## EXERCISE AIM
For each line in the data below that has the word "interactive", copy that line.

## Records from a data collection
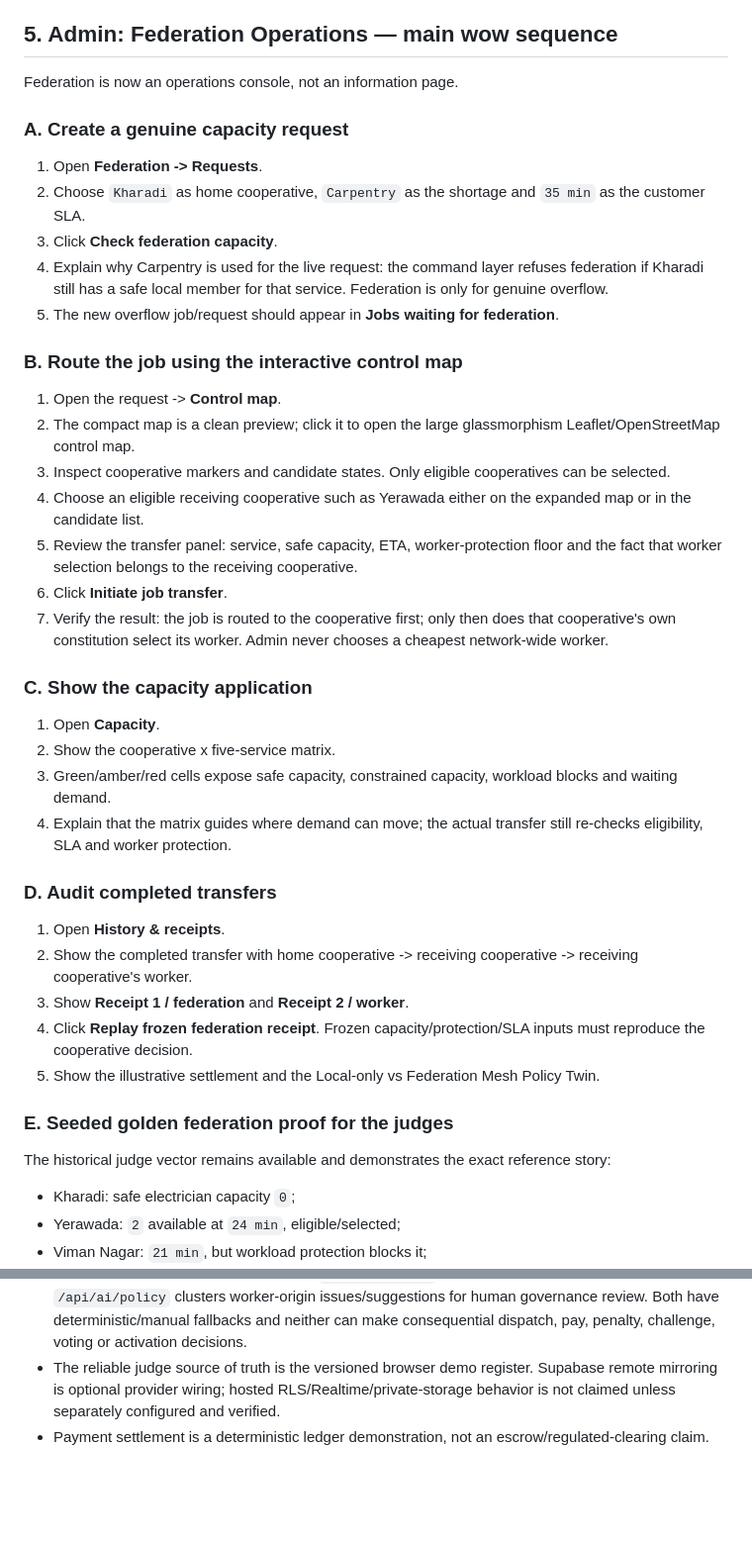
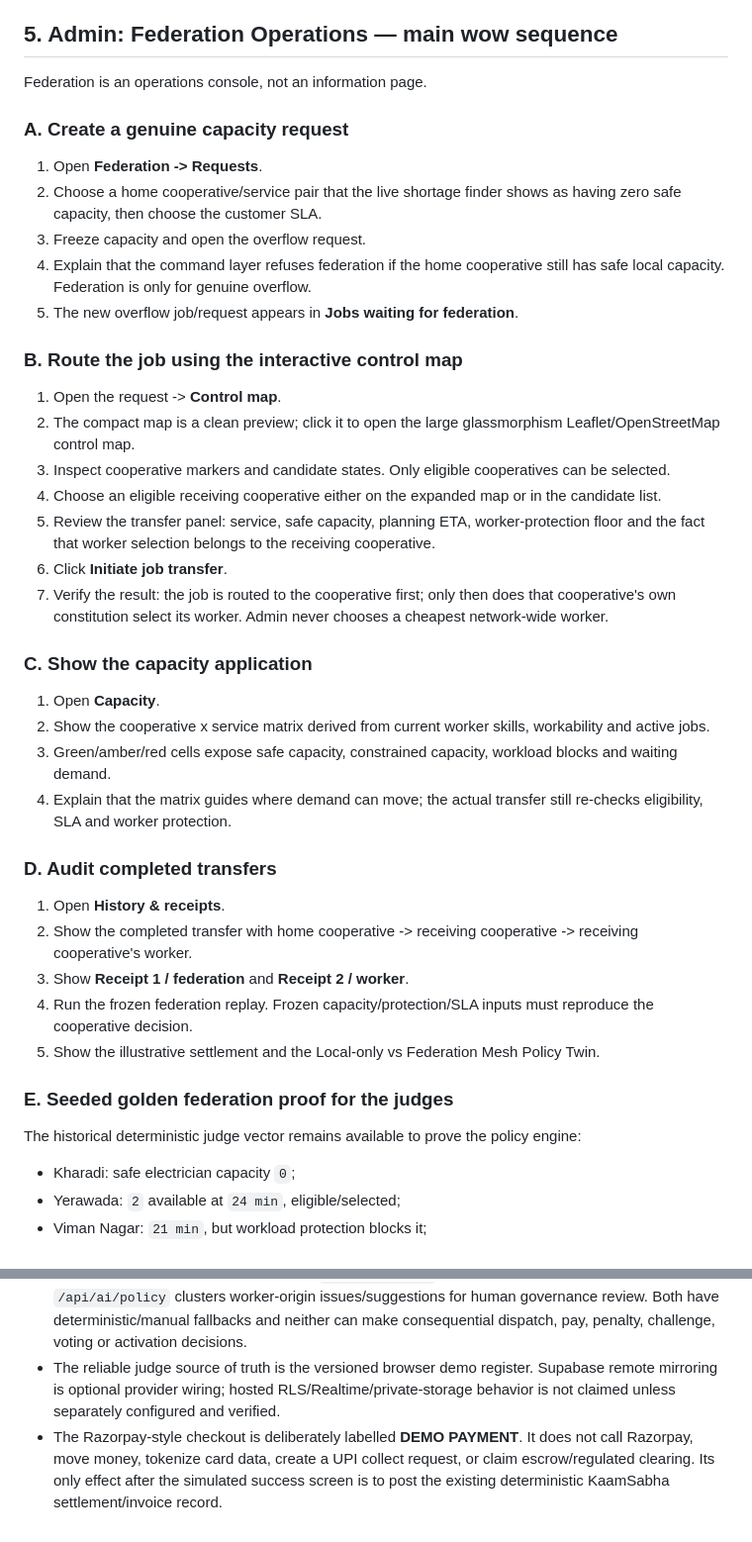
Before and after one commit to aadi-harale/kaamsabha2, a Markdown page: FINAL_DEMO_CHECKLIST.md, 2 parts joined by grey strips. Shown at 99% size. Drawn GitHub-style; blank space fills up the shorter version.

```diff
--- a/FINAL_DEMO_CHECKLIST.md
+++ b/FINAL_DEMO_CHECKLIST.md
@@ -56,30 +65,30 @@ Use the same browser profile so the deterministic register persists across logou
 
 ## 5. Admin: Federation Operations — main wow sequence
 
-Federation is now an operations console, not an information page.
+Federation is an operations console, not an information page.
 
 ### A. Create a genuine capacity request
 
 1. Open **Federation -> Requests**.
-2. Choose `Kharadi` as home cooperative, `Carpentry` as the shortage and `35 min` as the customer SLA.
-3. Click **Check federation capacity**.
-4. Explain why Carpentry is used for the live request: the command layer refuses federation if Kharadi still has a safe local member for that service. Federation is only for genuine overflow.
-5. The new overflow job/request should appear in **Jobs waiting for federation**.
+2. Choose a home cooperative/service pair that the live shortage finder shows as having zero safe capacity, then choose the customer SLA.
+3. Freeze capacity and open the overflow request.
+4. Explain that the command layer refuses federation if the home cooperative still has safe local capacity. Federation is only for genuine overflow.
+5. The new overflow job/request appears in **Jobs waiting for federation**.
 
 ### B. Route the job using the interactive control map
 
 1. Open the request -> **Control map**.
 2. The compact map is a clean preview; click it to open the large glassmorphism Leaflet/OpenStreetMap control map.
 3. Inspect cooperative markers and candidate states. Only eligible cooperatives can be selected.
-4. Choose an eligible receiving cooperative such as Yerawada either on the expanded map or in the candidate list.
-5. Review the transfer panel: service, safe capacity, ETA, worker-protection floor and the fact that worker selection belongs to the receiving cooperative.
+4. Choose an eligible receiving cooperative either on the expanded map or in the candidate list.
+5. Review the transfer panel: service, safe capacity, planning ETA, worker-protection floor and the fact that worker selection belongs to the receiving cooperative.
 6. Click **Initiate job transfer**.
 7. Verify the result: the job is routed to the cooperative first; only then does that cooperative's own constitution select its worker. Admin never chooses a cheapest network-wide worker.
 
 ### C. Show the capacity application
 
 1. Open **Capacity**.
-2. Show the cooperative x five-service matrix.
+2. Show the cooperative x service matrix derived from current worker skills, workability and active jobs.
 3. Green/amber/red cells expose safe capacity, constrained capacity, workload blocks and waiting demand.
 4. Explain that the matrix guides where demand can move; the actual transfer still re-checks eligibility, SLA and worker protection.
 
@@ -88,12 +97,12 @@ Federation is now an operations console, not an information page.
 1. Open **History & receipts**.
 2. Show the completed transfer with home cooperative -> receiving cooperative -> receiving cooperative's worker.
 3. Show **Receipt 1 / federation** and **Receipt 2 / worker**.
-4. Click **Replay frozen federation receipt**. Frozen capacity/protection/SLA inputs must reproduce the cooperative decision.
+4. Run the frozen federation replay. Frozen capacity/protection/SLA inputs must reproduce the cooperative decision.
 5. Show the illustrative settlement and the Local-only vs Federation Mesh Policy Twin.
 
 ### E. Seeded golden federation proof for the judges
 
-The historical judge vector remains available and demonstrates the exact reference story:
+The historical deterministic judge vector remains available to prove the policy engine:
 
 - Kharadi: safe electrician capacity `0`;
 - Yerawada: `2` available at `24 min`, eligible/selected;
@@ -119,4 +128,4 @@ Use the SAME JOBS / SAME WORKERS / DIFFERENT RULES visual and summarize the prod
 - Leaflet/OpenStreetMap renders in-browser. Compact maps intentionally behave as clean previews; click opens a large interactive glassmorphism map. OSRM supplies road geometry, distance and duration; failure falls back to a labelled approximate route. Worker service positions are deterministic illustrative positions, not production live GPS or home addresses.
 - OpenRouter is optional and server-only. `/api/ai/intake` structures customer intake. `/api/ai/policy` clusters worker-origin issues/suggestions for human governance review. Both have deterministic/manual fallbacks and neither can make consequential dispatch, pay, penalty, challenge, voting or activation decisions.
 - The reliable judge source of truth is the versioned browser demo register. Supabase remote mirroring is optional provider wiring; hosted RLS/Realtime/private-storage behavior is not claimed unless separately configured and verified.
-- Payment settlement is a deterministic ledger demonstration, not an escrow/regulated-clearing claim.
+- The Razorpay-style checkout is deliberately labelled **DEMO PAYMENT**. It does not call Razorpay, move money, tokenize card data, create a UPI collect request, or claim escrow/regulated clearing. Its only effect after the simulated success screen is to post the existing deterministic KaamSabha settlement/invoice record.
```
Also changed, not shown: other parts of FINAL_DEMO_CHECKLIST.md (+19 -10 lines).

## WRITTEN RESPONSE
 ### B. Route the job using the interactive control map
 - Leaflet/OpenStreetMap renders in-browser. Compact maps intentionally behave as clean previews; click opens a large interactive glassmorphism map. OSRM supplies road geometry, distance and duration; failure falls back to a labelled approximate route. Worker service positions are deterministic illustrative positions, not production live GPS or home addresses.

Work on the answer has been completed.